Akeriwe joined IABC Ottawa having relocated, to stay connected with other communicators, broaden her network and enhance her communications knowledge.

“For me, it’s a great opportunity to access (members-only resources) relevant materials and stay informed on industry trends,” she says.

Her advice to young communicators?

Networking is important. But so too is focusing your discipline.

“Having a broad knowledge of the profession is great and valuable, but as you progress in your career and because the Communications discipline is very broad with a wide spectrum of different domains,” says Akeriwe. “If you can nail down a specialty of Communications you’re really good at or have a passion for, then do it.”

Connect with Awelana on LinkedIn and Twitter.

A commitment to authenticity: IABC Ottawa profile of Rojen Izzetpanah

Ro Izzetpanah has held many positions in her career. Finance specialist with the Government of Canada. Customer Service Representative for a major national bank. Manager of Marketing for an amateur baseball team.

But what some might call “job hopping” or indecisiveness is actually, for Izzetpanah, reflective of her broader philosophy on marketing communications.

It all comes down to authenticity.

“The further you get from your authentic self the more it can be seen through, and to succeed in communications I think that staying true to a voice, and being able to act in a digital world the same way that you do in real life, earns respect you and allows people to believe in your brand,” says Izzetpanah.

A space for like-minded professionals

Izzetpanah currently works in digital communications with the Senate of Canada and is a member of IABC Ottawa. She says she joined because she wanted to network with other professionals and exchange ideas with like-minded professionals working in working the same space. Since joining she’s found value in the fun events and inspirational speakers. It’s just one part of her unique approach to career-building.

The other half? Her commitment to authenticity.

Finding authenticity

There is no denying that the rise of the internet has been a boon to marketing and communications professionals. There are now more tools than ever available to reach audiences.
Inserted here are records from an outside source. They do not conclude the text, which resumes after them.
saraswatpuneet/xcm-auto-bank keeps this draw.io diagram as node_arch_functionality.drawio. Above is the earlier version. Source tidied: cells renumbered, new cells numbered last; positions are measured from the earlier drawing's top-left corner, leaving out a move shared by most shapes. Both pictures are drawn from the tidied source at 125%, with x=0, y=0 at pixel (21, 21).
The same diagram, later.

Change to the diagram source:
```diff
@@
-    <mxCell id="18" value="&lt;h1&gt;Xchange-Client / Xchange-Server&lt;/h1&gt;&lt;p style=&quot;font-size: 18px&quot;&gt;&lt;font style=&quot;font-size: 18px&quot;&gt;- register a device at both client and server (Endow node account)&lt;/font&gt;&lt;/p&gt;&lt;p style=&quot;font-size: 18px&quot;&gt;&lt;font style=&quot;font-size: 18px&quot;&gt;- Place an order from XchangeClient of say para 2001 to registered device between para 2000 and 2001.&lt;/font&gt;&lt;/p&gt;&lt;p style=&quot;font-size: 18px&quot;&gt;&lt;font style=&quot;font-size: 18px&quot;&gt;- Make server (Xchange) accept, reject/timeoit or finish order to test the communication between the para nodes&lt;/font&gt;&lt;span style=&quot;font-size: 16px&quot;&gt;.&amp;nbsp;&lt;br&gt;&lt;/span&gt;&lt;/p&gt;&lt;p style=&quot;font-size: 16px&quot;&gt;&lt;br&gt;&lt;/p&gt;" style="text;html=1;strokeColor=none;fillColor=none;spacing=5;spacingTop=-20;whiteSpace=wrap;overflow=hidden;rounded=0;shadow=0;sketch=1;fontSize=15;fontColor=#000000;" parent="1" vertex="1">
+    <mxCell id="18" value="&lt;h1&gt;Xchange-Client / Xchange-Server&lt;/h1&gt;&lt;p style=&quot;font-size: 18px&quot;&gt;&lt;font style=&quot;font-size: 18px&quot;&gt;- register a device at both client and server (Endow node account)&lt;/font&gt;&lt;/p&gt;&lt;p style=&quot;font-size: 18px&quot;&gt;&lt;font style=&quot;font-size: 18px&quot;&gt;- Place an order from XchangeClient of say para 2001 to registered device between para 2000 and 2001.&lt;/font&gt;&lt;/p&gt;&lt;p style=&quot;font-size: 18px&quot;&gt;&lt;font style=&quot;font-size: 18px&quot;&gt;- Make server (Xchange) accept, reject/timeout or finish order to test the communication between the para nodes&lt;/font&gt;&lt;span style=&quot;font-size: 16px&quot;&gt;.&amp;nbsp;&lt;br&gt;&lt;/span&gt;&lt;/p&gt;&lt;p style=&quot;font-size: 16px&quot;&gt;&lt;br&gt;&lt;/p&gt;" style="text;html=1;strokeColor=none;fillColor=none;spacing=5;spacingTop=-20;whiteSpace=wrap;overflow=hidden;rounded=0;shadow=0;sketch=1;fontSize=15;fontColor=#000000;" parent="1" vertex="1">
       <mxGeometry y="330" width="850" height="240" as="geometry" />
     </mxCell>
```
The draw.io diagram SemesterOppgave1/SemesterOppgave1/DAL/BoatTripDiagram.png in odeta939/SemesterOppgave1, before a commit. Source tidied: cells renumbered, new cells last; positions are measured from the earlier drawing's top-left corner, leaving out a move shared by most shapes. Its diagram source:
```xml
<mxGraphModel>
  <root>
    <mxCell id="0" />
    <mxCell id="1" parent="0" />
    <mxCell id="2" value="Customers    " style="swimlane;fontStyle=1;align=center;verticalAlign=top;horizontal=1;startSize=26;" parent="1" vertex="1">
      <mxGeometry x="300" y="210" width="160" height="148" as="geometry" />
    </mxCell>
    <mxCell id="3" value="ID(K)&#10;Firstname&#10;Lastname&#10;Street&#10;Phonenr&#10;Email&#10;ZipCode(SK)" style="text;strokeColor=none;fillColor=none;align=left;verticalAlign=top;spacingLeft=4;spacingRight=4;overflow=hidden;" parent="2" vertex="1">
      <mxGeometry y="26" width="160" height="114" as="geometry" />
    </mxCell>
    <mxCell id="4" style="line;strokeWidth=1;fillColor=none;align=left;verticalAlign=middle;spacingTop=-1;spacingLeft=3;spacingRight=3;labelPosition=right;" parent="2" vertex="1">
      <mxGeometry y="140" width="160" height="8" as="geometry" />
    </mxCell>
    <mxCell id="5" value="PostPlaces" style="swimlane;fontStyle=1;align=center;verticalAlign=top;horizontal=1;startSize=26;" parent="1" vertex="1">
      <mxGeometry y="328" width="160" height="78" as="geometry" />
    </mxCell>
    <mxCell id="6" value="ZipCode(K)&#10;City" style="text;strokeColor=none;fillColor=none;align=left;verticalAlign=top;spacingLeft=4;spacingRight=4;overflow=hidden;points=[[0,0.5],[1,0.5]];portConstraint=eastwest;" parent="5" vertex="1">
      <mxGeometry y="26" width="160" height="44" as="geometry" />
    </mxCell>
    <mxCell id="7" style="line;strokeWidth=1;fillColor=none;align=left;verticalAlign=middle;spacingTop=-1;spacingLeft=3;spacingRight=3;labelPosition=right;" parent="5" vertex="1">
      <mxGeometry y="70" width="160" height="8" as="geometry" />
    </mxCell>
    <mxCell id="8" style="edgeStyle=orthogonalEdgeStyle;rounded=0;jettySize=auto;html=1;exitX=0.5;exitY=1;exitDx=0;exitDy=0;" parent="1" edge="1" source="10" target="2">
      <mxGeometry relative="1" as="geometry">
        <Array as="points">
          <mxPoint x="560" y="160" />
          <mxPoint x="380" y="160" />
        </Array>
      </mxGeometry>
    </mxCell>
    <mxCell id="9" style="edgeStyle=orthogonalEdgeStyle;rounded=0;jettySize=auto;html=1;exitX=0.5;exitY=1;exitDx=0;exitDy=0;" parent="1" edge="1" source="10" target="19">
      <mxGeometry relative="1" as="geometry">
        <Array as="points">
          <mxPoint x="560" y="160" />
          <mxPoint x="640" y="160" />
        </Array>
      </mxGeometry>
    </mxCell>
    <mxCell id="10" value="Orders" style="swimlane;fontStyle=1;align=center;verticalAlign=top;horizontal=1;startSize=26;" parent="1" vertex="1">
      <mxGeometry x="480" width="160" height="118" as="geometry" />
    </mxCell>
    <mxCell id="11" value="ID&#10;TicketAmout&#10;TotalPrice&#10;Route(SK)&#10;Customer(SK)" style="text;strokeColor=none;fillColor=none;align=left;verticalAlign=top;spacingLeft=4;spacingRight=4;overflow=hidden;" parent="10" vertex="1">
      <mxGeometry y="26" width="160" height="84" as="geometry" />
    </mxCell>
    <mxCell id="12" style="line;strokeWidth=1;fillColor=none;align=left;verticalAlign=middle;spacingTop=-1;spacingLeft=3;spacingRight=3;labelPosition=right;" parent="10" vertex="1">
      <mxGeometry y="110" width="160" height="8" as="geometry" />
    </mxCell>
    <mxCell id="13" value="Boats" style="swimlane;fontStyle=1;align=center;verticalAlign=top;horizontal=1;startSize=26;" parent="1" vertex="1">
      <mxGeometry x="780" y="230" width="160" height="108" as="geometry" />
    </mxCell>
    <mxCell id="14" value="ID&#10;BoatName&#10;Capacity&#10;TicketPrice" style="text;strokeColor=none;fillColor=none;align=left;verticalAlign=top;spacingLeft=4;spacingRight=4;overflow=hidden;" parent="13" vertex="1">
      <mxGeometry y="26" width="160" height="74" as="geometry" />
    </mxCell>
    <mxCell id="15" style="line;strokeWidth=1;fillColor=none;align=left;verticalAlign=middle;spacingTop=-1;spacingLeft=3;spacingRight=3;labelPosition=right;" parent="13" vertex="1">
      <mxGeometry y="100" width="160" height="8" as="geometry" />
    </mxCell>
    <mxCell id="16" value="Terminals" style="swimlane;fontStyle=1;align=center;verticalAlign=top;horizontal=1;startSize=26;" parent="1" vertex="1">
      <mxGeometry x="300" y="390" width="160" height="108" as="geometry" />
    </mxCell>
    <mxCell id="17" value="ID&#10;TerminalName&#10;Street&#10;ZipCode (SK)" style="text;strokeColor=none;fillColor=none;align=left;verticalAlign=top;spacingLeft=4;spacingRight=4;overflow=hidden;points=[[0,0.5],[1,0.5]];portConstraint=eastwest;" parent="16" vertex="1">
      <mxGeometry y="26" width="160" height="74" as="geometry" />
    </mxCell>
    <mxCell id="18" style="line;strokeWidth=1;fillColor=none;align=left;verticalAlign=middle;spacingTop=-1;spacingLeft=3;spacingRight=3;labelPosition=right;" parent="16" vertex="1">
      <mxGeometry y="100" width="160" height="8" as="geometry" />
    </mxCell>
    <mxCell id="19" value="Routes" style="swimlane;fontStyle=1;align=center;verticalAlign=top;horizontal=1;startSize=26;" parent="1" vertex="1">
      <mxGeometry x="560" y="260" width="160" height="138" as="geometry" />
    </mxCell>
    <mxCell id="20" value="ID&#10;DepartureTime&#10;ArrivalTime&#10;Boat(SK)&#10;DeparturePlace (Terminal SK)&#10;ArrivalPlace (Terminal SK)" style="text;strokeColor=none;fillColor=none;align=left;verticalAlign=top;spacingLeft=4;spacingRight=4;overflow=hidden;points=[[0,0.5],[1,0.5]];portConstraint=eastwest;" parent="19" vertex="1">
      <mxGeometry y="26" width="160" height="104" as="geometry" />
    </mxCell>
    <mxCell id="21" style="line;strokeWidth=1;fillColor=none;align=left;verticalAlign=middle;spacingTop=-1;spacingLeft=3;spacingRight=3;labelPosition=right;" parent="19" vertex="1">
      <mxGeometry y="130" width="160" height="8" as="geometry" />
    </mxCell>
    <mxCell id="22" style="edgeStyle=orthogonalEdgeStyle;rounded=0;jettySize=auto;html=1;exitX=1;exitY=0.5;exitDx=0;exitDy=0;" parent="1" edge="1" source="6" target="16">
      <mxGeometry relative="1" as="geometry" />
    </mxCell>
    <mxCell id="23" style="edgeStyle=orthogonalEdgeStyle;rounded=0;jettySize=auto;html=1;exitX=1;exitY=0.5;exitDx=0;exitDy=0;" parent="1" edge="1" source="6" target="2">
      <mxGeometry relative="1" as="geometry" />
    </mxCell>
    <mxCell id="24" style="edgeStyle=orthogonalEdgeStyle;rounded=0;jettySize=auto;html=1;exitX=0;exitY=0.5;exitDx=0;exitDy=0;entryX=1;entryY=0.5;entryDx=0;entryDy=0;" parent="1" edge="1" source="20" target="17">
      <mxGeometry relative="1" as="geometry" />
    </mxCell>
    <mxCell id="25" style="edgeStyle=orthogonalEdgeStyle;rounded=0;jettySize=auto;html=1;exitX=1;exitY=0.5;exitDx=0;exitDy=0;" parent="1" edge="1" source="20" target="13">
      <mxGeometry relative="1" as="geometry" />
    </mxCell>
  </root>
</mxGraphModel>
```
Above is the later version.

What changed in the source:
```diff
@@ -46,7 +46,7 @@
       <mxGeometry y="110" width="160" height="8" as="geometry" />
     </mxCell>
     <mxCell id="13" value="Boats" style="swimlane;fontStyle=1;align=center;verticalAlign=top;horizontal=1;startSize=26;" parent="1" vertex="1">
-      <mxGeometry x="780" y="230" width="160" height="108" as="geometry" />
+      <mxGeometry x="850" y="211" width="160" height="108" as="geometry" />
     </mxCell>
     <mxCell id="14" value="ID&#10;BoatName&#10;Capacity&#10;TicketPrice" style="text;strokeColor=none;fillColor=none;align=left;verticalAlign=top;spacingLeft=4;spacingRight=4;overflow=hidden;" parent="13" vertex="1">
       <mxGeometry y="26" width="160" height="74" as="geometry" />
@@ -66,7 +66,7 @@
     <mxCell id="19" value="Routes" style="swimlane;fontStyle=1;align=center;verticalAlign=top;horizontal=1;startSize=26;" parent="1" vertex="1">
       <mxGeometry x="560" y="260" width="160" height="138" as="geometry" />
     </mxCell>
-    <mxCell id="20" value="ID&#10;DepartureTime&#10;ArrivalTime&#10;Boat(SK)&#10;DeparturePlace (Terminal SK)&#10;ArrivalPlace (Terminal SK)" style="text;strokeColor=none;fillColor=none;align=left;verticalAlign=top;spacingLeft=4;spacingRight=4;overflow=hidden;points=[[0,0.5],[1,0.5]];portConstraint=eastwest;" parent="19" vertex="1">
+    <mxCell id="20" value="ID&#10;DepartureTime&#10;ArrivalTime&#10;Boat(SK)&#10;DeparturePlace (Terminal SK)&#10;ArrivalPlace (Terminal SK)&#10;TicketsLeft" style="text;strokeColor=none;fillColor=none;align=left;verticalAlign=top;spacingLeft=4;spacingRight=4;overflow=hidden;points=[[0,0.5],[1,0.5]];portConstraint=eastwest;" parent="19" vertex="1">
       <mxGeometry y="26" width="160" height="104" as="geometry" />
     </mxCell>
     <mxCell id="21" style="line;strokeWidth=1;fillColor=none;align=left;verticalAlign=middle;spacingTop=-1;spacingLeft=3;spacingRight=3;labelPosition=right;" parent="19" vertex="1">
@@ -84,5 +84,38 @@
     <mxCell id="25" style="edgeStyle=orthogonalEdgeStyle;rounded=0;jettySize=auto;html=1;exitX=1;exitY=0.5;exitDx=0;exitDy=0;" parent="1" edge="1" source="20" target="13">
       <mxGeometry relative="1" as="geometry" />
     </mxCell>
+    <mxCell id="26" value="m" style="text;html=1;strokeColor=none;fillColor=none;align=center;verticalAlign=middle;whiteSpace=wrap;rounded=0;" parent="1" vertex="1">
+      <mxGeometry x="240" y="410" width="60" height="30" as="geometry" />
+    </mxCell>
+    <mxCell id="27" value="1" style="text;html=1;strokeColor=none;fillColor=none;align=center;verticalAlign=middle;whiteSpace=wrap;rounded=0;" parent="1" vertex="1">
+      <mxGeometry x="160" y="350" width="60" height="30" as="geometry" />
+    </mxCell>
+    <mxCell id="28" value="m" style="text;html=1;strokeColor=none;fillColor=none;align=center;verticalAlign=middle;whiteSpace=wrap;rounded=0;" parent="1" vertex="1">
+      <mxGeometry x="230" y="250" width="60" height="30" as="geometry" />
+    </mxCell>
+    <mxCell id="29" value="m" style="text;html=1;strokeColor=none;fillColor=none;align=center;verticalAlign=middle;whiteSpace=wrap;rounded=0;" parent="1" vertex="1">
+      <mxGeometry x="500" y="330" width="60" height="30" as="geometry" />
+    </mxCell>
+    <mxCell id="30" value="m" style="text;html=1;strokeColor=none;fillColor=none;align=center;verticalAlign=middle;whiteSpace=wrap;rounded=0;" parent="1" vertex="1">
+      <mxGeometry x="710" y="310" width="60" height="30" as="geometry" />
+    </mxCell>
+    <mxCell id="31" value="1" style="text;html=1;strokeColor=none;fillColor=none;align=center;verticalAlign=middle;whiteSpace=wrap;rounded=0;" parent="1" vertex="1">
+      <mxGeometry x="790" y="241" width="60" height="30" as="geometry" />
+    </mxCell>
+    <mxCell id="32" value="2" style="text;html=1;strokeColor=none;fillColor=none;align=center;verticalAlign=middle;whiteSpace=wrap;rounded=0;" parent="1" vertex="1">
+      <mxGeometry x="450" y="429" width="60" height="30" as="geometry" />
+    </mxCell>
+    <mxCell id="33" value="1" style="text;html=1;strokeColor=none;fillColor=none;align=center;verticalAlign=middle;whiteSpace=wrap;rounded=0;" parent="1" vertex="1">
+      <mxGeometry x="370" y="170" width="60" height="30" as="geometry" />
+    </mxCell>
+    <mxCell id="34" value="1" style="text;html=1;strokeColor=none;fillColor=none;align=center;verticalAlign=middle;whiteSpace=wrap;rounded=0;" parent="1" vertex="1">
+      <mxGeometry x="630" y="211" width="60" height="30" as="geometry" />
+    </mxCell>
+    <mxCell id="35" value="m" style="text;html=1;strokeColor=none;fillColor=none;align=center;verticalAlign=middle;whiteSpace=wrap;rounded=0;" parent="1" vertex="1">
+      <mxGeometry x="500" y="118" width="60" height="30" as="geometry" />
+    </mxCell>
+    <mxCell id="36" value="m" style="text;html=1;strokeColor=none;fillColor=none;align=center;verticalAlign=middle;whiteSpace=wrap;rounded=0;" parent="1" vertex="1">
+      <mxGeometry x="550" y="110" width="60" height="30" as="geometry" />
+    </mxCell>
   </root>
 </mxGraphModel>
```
But to Izzetpanah it’s also changed some interactions for the worse. “I think that when whether you’re in marketing, public relations or really any communications role, the point of the internet is to create relationships,” says Izzetpanah.

The problem, she says, is that it’s difficult to see those relationships through the numbers that frequently dominate internet marketing campaigns.

“As communications professionals are paid to produce results it’s easy to get caught up in the numbers and information that you can provide to a client, things like x amount of impressions on their company’s name or logo,” she says. “But as humans we crave real things – it’s in our nature, to care about raw, real things.”

Those brands that are willing to show their flaws and connect with audiences on a human level will find more lasting success, says Izzetpanah.

Always something to learn

That commitment to authenticity also informs Izzetpanah’s broader career strategy.

I move from place to place because I believe there’s something to learn in each one of those industries

She’s held several positions at multiple organizations – including Correctional Service of Canada, TD, the Ottawa Champions – in just a few years. “I’ve always been all over the place,” she says. “My career path is very similar to the way my brain works – I move from place to place because I believe there’s something to learn in each one of those industries.”

She’s the first to acknowledge how it looks to outsiders – “many of my peers have laughed at me, and told me to settle down and just pick something” – but says she’s just staying true to herself.

“I am a strong believer that we can do anything we want, especially when we’re young,” she says. “I’ve always focused on trying new things based on the opportunity to learn.”

Connect with Ro Izzetpanah on LinkedIn.